Stratfor was hacked by Sabu. Anonymous immediately and officially – as far as Anonymous can ever do anything officially – denied involvement; and accused Sabu: “Sabu and his crew are nothing more than opportunistic attention whores who are possibly agent provocateurs.” Since then we have learned that Sabu was turned by the FBI and had been working with the FBI since the end of last summer. In short, Sabu hacked Stratfor while he was working for the FBI. Anonymous was aware of this. ‘Agent provocateur’ was not an insult, it was a description.

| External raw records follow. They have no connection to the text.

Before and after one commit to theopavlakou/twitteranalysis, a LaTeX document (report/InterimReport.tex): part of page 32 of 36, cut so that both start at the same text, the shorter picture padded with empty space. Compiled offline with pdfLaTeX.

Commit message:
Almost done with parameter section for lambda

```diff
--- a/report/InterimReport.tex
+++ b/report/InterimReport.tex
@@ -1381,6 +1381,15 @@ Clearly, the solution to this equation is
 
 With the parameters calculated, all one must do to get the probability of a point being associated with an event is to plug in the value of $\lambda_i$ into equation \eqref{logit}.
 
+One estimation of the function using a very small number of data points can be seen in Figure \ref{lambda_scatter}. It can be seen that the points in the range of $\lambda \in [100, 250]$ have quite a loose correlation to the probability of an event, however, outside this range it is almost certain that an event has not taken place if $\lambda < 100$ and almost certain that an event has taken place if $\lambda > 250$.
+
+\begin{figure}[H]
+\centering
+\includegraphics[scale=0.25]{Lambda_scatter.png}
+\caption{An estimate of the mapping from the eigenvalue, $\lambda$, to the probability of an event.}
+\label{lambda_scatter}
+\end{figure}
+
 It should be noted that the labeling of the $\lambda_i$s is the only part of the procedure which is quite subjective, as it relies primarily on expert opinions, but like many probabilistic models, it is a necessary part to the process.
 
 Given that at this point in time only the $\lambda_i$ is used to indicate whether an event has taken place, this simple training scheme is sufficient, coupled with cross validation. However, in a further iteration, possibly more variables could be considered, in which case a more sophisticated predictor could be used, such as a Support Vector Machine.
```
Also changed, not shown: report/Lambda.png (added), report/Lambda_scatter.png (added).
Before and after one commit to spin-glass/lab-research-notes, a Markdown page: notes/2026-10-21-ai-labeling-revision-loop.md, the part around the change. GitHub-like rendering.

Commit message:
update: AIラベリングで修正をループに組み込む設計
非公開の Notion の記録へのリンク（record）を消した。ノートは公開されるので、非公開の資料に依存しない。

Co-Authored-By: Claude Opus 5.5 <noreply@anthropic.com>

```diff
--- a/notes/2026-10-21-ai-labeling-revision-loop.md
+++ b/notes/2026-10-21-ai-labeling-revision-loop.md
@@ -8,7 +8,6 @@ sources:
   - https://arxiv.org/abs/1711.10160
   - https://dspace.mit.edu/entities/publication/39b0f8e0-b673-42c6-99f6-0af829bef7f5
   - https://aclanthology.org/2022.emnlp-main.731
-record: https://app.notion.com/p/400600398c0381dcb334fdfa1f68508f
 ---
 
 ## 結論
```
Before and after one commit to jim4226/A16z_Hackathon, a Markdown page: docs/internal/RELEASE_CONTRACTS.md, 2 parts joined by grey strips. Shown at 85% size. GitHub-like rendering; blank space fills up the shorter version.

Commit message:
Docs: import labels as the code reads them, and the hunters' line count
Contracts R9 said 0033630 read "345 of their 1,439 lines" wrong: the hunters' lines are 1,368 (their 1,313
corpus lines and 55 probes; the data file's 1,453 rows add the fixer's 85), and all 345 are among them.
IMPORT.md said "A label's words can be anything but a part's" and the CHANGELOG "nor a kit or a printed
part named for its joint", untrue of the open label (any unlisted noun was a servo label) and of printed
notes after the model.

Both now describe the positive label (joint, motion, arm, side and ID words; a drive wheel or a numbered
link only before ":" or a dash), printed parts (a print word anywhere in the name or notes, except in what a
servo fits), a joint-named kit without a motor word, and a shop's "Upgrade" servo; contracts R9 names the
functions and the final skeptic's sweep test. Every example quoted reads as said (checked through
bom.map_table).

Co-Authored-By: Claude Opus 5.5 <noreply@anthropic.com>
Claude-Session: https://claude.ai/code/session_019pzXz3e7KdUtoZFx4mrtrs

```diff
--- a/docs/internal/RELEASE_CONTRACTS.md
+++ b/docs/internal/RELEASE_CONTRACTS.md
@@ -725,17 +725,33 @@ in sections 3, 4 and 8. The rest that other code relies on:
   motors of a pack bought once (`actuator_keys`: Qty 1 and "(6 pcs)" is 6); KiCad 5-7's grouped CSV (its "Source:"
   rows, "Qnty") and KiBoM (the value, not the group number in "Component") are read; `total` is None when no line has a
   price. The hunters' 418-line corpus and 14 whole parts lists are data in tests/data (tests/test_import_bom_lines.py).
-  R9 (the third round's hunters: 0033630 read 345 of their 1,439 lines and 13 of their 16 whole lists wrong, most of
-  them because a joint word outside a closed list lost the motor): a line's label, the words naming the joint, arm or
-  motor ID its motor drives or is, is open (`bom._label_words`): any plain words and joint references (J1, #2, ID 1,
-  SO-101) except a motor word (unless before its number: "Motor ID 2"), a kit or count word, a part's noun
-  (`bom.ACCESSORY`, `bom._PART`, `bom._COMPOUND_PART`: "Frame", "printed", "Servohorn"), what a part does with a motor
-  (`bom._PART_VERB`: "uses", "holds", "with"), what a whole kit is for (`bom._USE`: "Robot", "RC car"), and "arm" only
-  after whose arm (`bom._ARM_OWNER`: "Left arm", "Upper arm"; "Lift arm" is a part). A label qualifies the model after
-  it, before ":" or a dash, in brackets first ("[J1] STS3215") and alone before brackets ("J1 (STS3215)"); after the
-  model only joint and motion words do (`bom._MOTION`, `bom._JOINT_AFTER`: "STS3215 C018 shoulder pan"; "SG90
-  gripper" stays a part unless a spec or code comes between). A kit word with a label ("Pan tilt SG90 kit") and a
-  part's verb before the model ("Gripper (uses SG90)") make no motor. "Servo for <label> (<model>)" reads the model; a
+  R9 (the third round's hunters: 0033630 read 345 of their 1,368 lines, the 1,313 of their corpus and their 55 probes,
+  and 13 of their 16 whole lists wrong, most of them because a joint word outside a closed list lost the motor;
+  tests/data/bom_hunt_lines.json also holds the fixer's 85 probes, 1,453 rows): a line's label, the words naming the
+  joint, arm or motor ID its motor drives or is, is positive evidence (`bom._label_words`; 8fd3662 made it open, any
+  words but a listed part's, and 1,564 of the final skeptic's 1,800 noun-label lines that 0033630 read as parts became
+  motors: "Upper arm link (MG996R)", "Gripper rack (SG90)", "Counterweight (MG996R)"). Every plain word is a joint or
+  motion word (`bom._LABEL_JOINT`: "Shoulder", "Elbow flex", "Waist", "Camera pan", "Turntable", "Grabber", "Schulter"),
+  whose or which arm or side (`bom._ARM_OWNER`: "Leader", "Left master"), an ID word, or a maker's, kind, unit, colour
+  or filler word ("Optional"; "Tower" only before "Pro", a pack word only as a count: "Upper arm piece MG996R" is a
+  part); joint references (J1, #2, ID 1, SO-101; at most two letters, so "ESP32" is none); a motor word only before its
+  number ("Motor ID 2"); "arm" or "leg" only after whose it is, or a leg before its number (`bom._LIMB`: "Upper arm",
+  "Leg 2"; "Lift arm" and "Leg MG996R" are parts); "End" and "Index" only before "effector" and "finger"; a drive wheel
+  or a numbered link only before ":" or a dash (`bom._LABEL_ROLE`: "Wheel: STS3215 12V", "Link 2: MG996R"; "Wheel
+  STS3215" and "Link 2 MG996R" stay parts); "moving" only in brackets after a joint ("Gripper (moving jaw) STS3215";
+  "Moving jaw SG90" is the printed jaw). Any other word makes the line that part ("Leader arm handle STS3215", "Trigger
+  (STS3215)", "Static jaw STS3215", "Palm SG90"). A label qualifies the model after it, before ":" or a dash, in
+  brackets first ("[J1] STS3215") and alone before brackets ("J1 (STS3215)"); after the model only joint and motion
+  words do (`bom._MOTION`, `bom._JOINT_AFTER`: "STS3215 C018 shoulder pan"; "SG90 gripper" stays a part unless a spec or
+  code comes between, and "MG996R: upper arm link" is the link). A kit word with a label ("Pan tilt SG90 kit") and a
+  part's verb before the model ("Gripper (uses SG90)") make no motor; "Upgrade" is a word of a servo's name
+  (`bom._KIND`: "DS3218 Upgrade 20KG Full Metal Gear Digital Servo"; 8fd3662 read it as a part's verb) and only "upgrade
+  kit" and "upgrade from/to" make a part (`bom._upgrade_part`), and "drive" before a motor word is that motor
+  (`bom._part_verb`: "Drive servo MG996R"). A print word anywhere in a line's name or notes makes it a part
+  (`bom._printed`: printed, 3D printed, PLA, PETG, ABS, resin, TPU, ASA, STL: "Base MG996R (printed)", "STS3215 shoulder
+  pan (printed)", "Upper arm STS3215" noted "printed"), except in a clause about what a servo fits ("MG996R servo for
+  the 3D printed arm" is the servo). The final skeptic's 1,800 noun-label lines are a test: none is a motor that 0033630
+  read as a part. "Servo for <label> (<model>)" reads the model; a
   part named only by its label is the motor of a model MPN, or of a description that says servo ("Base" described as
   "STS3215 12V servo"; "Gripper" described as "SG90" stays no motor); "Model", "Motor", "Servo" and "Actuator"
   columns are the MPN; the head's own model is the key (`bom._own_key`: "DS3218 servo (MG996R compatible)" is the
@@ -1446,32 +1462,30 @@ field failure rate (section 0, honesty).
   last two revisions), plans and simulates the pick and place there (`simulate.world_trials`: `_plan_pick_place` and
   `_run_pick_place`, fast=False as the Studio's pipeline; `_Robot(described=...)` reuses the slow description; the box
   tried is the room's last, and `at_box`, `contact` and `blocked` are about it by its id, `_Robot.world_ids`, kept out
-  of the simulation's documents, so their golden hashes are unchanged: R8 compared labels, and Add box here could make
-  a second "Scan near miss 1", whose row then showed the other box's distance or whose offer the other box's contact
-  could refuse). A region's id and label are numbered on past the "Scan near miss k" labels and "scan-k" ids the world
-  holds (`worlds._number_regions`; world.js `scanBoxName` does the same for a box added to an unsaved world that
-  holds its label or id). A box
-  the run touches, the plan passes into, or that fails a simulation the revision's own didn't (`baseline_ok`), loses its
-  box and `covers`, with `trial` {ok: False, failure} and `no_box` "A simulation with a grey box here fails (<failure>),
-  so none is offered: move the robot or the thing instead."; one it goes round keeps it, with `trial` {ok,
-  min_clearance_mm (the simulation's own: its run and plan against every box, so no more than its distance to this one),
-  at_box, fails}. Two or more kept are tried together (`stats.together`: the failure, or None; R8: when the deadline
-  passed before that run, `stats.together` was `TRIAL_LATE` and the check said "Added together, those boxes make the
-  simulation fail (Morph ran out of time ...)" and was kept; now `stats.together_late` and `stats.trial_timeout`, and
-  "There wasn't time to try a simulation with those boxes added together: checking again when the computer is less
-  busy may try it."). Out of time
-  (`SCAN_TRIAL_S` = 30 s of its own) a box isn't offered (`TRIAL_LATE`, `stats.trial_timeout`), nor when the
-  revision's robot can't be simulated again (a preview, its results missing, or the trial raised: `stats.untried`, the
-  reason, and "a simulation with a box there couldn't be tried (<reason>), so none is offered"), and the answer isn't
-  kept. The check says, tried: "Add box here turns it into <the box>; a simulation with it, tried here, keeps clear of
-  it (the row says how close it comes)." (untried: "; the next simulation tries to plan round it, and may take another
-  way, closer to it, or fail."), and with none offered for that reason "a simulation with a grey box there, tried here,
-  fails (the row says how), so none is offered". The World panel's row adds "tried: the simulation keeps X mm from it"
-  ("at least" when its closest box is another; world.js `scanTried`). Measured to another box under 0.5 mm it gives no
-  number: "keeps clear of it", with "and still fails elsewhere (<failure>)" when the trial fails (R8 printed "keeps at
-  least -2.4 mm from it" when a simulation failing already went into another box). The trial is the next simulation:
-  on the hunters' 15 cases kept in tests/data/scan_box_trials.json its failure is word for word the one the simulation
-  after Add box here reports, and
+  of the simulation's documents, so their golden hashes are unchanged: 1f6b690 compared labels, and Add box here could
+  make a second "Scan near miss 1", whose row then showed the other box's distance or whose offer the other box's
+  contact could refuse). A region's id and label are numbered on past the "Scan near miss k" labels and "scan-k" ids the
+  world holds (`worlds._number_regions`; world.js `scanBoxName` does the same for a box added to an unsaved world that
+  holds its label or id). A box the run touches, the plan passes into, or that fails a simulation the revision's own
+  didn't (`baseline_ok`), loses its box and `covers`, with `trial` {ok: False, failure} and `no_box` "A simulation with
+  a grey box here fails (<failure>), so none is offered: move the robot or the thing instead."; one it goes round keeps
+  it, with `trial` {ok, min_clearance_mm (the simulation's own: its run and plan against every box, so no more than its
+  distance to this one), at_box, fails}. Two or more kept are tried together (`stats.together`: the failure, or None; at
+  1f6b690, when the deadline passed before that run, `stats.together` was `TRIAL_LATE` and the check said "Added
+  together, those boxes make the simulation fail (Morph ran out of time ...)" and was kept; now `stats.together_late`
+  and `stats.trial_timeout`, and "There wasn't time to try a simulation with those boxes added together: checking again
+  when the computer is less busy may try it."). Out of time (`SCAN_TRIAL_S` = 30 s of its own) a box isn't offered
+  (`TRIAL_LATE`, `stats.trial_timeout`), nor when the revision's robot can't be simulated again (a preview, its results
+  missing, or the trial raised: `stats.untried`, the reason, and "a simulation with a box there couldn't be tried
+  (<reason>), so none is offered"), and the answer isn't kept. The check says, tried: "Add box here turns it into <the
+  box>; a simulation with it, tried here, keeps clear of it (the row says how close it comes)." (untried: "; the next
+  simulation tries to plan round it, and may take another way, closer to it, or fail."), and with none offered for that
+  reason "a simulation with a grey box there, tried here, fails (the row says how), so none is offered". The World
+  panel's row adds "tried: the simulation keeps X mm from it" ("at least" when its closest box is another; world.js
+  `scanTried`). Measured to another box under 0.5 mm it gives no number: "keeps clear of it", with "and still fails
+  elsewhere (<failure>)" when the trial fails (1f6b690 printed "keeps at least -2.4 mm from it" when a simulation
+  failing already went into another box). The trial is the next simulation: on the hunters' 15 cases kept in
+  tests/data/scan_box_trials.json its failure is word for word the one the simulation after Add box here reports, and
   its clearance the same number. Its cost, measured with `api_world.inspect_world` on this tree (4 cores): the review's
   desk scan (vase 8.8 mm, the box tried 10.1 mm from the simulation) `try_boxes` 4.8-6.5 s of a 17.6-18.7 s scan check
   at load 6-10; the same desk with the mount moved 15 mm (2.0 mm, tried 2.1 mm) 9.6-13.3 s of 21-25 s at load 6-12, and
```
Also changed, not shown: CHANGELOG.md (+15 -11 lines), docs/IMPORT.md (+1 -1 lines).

More recently still, the stolen Stratfor emails have been leaked to WikiLeaks. On 27 February, WikiLeaks announced: “LONDON–Today WikiLeaks began publishing The Global Intelligence Files – more than five million emails from the Texas-headquartered “global intelligence” company Stratfor. The emails date from between July 2004 and late December 2011. They reveal the inner workings of a company that fronts as an intelligence publisher, but provides confidential intelligence services to large corporations, such as Bhopal’s Dow Chemical Co., Lockheed Martin, Northrop Grumman, Raytheon and government agencies, including the US Department of Homeland Security, the US Marines and the US Defense Intelligence Agency. The emails show Stratfor’s web of informers, pay-off structure, payment-laundering techniques and psychological methods, for example…”

But remember, Anonymous has denied involvement. So who leaked to WikiLeaks? The FBI? On 7 March, the Guardian wrote:

A second document shows that Monsegur [Sabu] – styled this time as CW-1 – provided an FBI-owned computer to facilitate the release of 5m emails taken from US security consultancy Stratfor and which are now being published by WikiLeaks. That suggests the FBI may have had an inside track on discussions between Julian Assange of WikiLeaks, and Anonymous, another hacking group, about the leaking of thousands of confidential emails and documents.

The Hacker News put it more bluntly a couple of days ago: “But if Sabu was in fact working for the FBI, how could the Stratfor hack be anything more than a clearcut case of entrapment perpetrated by the FBI?” It looks horribly like Stratfor was sacrificed and Anonymous used simply to get Assange.

I call on all Australians – do what other nations daren’t do: thumb your nose at US machinations, and vote Assange. For all of us.